[Records from a data collection]
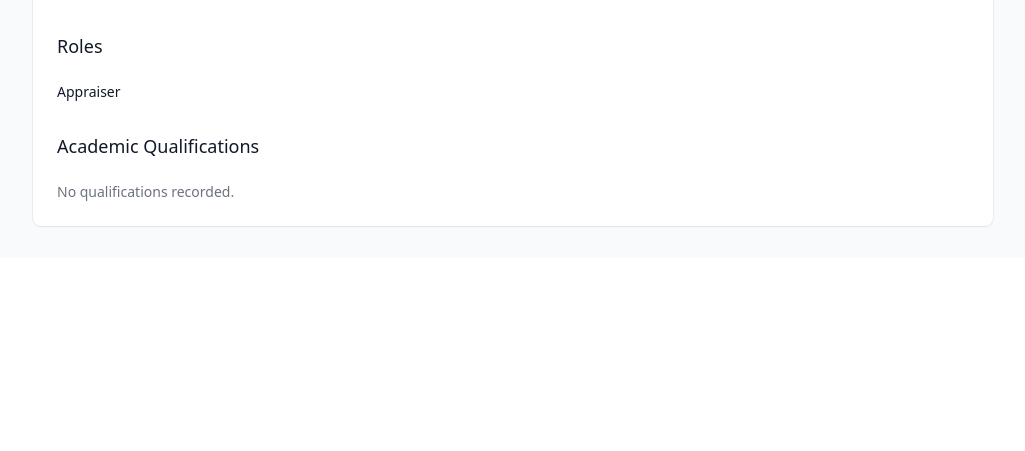
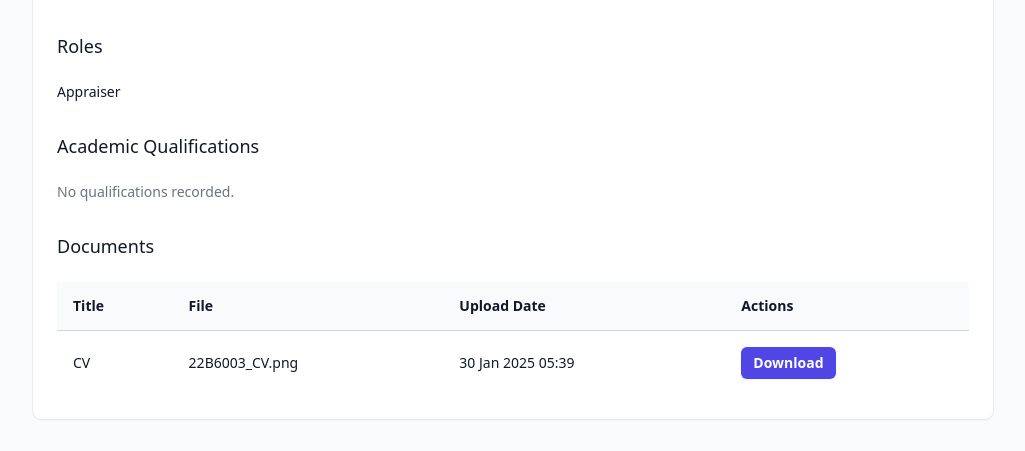
Before and after one commit to hfzizz/hr-system, a Django app: page /employees/7/ in a window 1280 px wide. Shown: the part 810-1261 px from the top of the page, without its empty margins (255-1280 px from the left). Before the commit the page ends 1037 px from the top, so only its background shows below. Run offline with Django 5.2, Linux system fonts and the light colour scheme; data comes from the database, SQL or seed files in the repository; both versions use the stored data as it was after the commit; some libraries are stand-ins or nearby versions.

Commit message:
add document upload in employee_detail

```diff
--- a/employees/templates/employees/employee_detail.html
+++ b/employees/templates/employees/employee_detail.html
@@ -176,6 +176,43 @@
                 <p class="text-sm text-gray-500">No qualifications recorded.</p>
                 {% endif %}
             </div>
+
+            <!-- Documents -->
+            <div class="mt-8 space-y-6">
+                <h3 class="text-lg font-medium leading-6 text-gray-900">Documents</h3>
+                {% if employee.documents.exists %}
+                <div class="overflow-x-auto">
+                    <table class="min-w-full divide-y divide-gray-300">
+                        <thead class="bg-gray-50">
+                            <tr>
+                                <th scope="col" class="py-3.5 pl-4 pr-3 text-left text-sm font-semibold text-gray-900">Title</th>
+                                <th scope="col" class="px-3 py-3.5 text-left text-sm font-semibold text-gray-900">File</th>
+                                <th scope="col" class="px-3 py-3.5 text-left text-sm font-semibold text-gray-900">Upload Date</th>
+                                <th scope="col" class="px-3 py-3.5 text-left text-sm font-semibold text-gray-900">Actions</th>
+                            </tr>
+                        </thead>
+                        <tbody class="divide-y divide-gray-200 bg-white">
+                            {% for document in employee.documents.all %}
+                            <tr>
+                                <td class="whitespace-nowrap py-4 pl-4 pr-3 text-sm text-gray-900">{{ document.title }}</td>
+                                <td class="whitespace-nowrap px-3 py-4 text-sm text-gray-900">{{ document.filename }}</td>
+                                <td class="whitespace-nowrap px-3 py-4 text-sm text-gray-900">{{ document.uploaded_at|date:"d M Y H:i" }}</td>
+                                <td class="whitespace-nowrap px-3 py-4 text-sm text-gray-900">
+                                    <a href="{{ document.file.url }}"
+                                       target="_blank"
+                                       class="inline-flex items-center rounded-md bg-indigo-600 px-3 py-1.5 text-sm font-semibold text-white shadow-sm hover:bg-indigo-500 focus-visible:outline focus-visible:outline-2 focus-visible:outline-offset-2 focus-visible:outline-indigo-600">
+                                        Download
+                                    </a>
+                                </td>
+                            </tr>
+                            {% endfor %}
+                        </tbody>
+                    </table>
+                </div>
+                {% else %}
+                <p class="text-sm text-gray-500">No documents uploaded.</p>
+                {% endif %}
+            </div>
         </div>
     </div>
 </div>
--- a/employees/views.py
+++ b/employees/views.py
@@ -3,7 +3,7 @@ from django.urls import reverse_lazy
 from django.views.generic import TemplateView, ListView, CreateView, DetailView, DeleteView
 from django.contrib.auth.mixins import LoginRequiredMixin
 from django.contrib import messages
-from .models import Employee, Department, Qualification
+from .models import Employee, Department, Qualification, Document
 from .forms import EmployeeForm, EmployeeProfileForm, QualificationForm, QualificationFormSet
 from django.views.generic.edit import CreateView
 from django.contrib.auth.mixins import PermissionRequiredMixin
@@ -30,6 +30,16 @@ QualificationFormSet = inlineformset_factory(
     extra=1,
     can_delete=True,
     fields=['degree_diploma', 'university_college', 'from_date', 'to_date'],
+    validate_min=False,
+    validate_max=False
+)
+
+DocumentFormSet = inlineformset_factory(
+    Employee,
+    Document,
+    fields=['title', 'file'],
+    extra=1,
+    can_delete=True,
     validate_min=False,
     validate_max=False
 )
@@ -197,50 +207,65 @@ class EmployeeCreateView(LoginRequiredMixin, PermissionRequiredMixin, CreateView
         context = super().get_context_data(**kwargs)
         context['title'] = 'Create Employee'
         context['button_label'] = 'Create'
+
+        if self.request.POST:
+            context['document_formset'] = DocumentFormSet(
+                self.request.POST,
+                self.request.FILES,
+                prefix='document_set'
+            )
+        else:
+            context['document_formset'] = DocumentFormSet(
+                prefix='document_set'
+            )
         return context
 
     def form_valid(self, form):
-        try:
-            # Generate a random password if none provided
-            password = form.cleaned_data.get('password')
-            if not password:
-                password = self.generate_random_password()
+        context = self.get_context_data()
+        document_formset = context['document_formset']
 
-            # Create user account
-            username = form.cleaned_data['username']
-            email = form.cleaned_data['email']
-            first_name = form.cleaned_data['first_name']
-            last_name = form.cleaned_data['last_name']
+        if document_formset.is_valid():
+            try:
+                # Generate a random password if none provided
+                password = form.cleaned_data.get('password')
+                if not password:
+                    password = self.generate_random_password()
 
-            # Create the user first
-            user = User.objects.create_user(
-                username=username,
-                email=email,
-                password=password,
-                first_name=first_name,
-                last_name=last_name
-            )
+                # Create user account
+                user = User.objects.create_user(
+                    username=form.cleaned_data['username'],
+                    email=form.cleaned_data['email'],
+                    password=password,
+                    first_name=form.cleaned_data['first_name'],
+                    last_name=form.cleaned_data['last_name']
+                )
 
-            # Set the user for the employee
-            employee = form.save(commit=False)
-            employee.user = user
-            employee.save()
+                # Save employee
+                employee = form.save(commit=False)
+                employee.user = user
+                employee.save()
+                form.save_m2m()
 
-            # Save many-to-many relationships
-            form.save_m2m()
+                # Save documents
+                document_formset.instance = employee
+                document_instances = document_formset.save(commit=False)
+                for document in document_instances:
+                    document.employee = employee
+                    document.save()
 
-            # Add success message
-            messages.success(
-                self.request,
-                f'Employee created successfully. Username: {username}. Please securely share the credentials with the employee.'
-            )
+                messages.success(
+                    self.request,
+                    f'Employee created successfully. Username: {user.username}. Please securely share the credentials with the employee.'
+                )
 
-            return super().form_valid(form)
-        except Exception as e:
-            # Add error message and print for debugging
-            print(f"Error creating employee: {str(e)}")
-            messages.error(self.request, f"Error creating employee: {str(e)}")
-            return super().form_invalid(form)
+                return super().form_valid(form)
+            except Exception as e:
+                print(f"Error creating employee: {str(e)}")
+                messages.error(self.request, f"Error creating employee: {str(e)}")
+                return super().form_invalid(form)
+        else:
+            messages.error(self.request, "Please correct the errors in the documents section.")
+            return self.form_invalid(form)
 
     def generate_random_password(self, length=12):
         """Generate a random password with letters, digits, and special characters"""
@@ -279,39 +304,63 @@ class EmployeeUpdateView(LoginRequiredMixin, PermissionRequiredMixin, SuccessMes
                 instance=self.object,
                 prefix='qualification_set'
             )
+            context['document_formset'] = DocumentFormSet(
+                self.request.POST,
+                self.request.FILES,
+                instance=self.object,
+                prefix='document_set'
+            )
         else:
             context['qualification_formset'] = QualificationFormSet(
                 instance=self.object,
                 prefix='qualification_set'
+            )
+            context['document_formset'] = DocumentFormSet(
+                instance=self.object,
+                prefix='document_set'
             )
         return context
 
     def form_valid(self, form):
         context = self.get_context_data()
         qualification_formset = context['qualification_formset']
+        document_formset = context['document_formset']
 
-        print("POST Data:", self.request.POST)
-        print("Formset valid:", qualification_formset.is_valid())
+        if qualification_formset.is_valid() and document_formset.is_valid():
+            self.object = form.save()
 
-        if qualification_formset.is_valid():
-            self.object = form.save()
+            # Save qualifications
             qualification_formset.instance = self.object
             qualification_instances = qualification_formset.save(commit=False)
 
-            # Delete marked objects
+            # Delete marked qualifications
             for obj in qualification_formset.deleted_objects:
                 obj.delete()
 
-            # Save new/updated instances
+            # Save new/updated qualifications
             for qualification in qualification_instances:
                 qualification.employee = self.object
                 qualification.save()
 
+            # Save documents
+            document_formset.instance = self.object
+            document_instances = document_formset.save(commit=False)
+
+            # Delete marked documents
+            for obj in document_formset.deleted_objects:
+                obj.delete()
+
+            # Save new/updated documents
+            for document in document_instances:
+                document.employee = self.object
+                document.save()
+
             return super().form_valid(form)
         else:
-            print("Formset errors:", qualification_formset.errors)
-            print("Non form errors:", qualification_formset.non_form_errors())
-            messages.error(self.request, "Please correct the errors in the qualifications section.")
+            if not qualification_formset.is_valid():
+                messages.error(self.request, "Please correct the errors in the qualifications section.")
+            if not document_formset.is_valid():
+                messages.error(self.request, "Please correct the errors in the documents section.")
             return self.form_invalid(form)
 
     def form_invalid(self, form):
```
Also changed, not shown: db.sqlite3, employee_documents/22B6003_CV.png (added).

#### What the exercise asks
Report, for the data above, every line in which the string "qualifications" appears.

#### Result for this task
                 <p class="text-sm text-gray-500">No qualifications recorded.</p>
+            # Save qualifications
+            # Delete marked qualifications
+            # Save new/updated qualifications
-            messages.error(self.request, "Please correct the errors in the qualifications section.")
+                messages.error(self.request, "Please correct the errors in the qualifications section.")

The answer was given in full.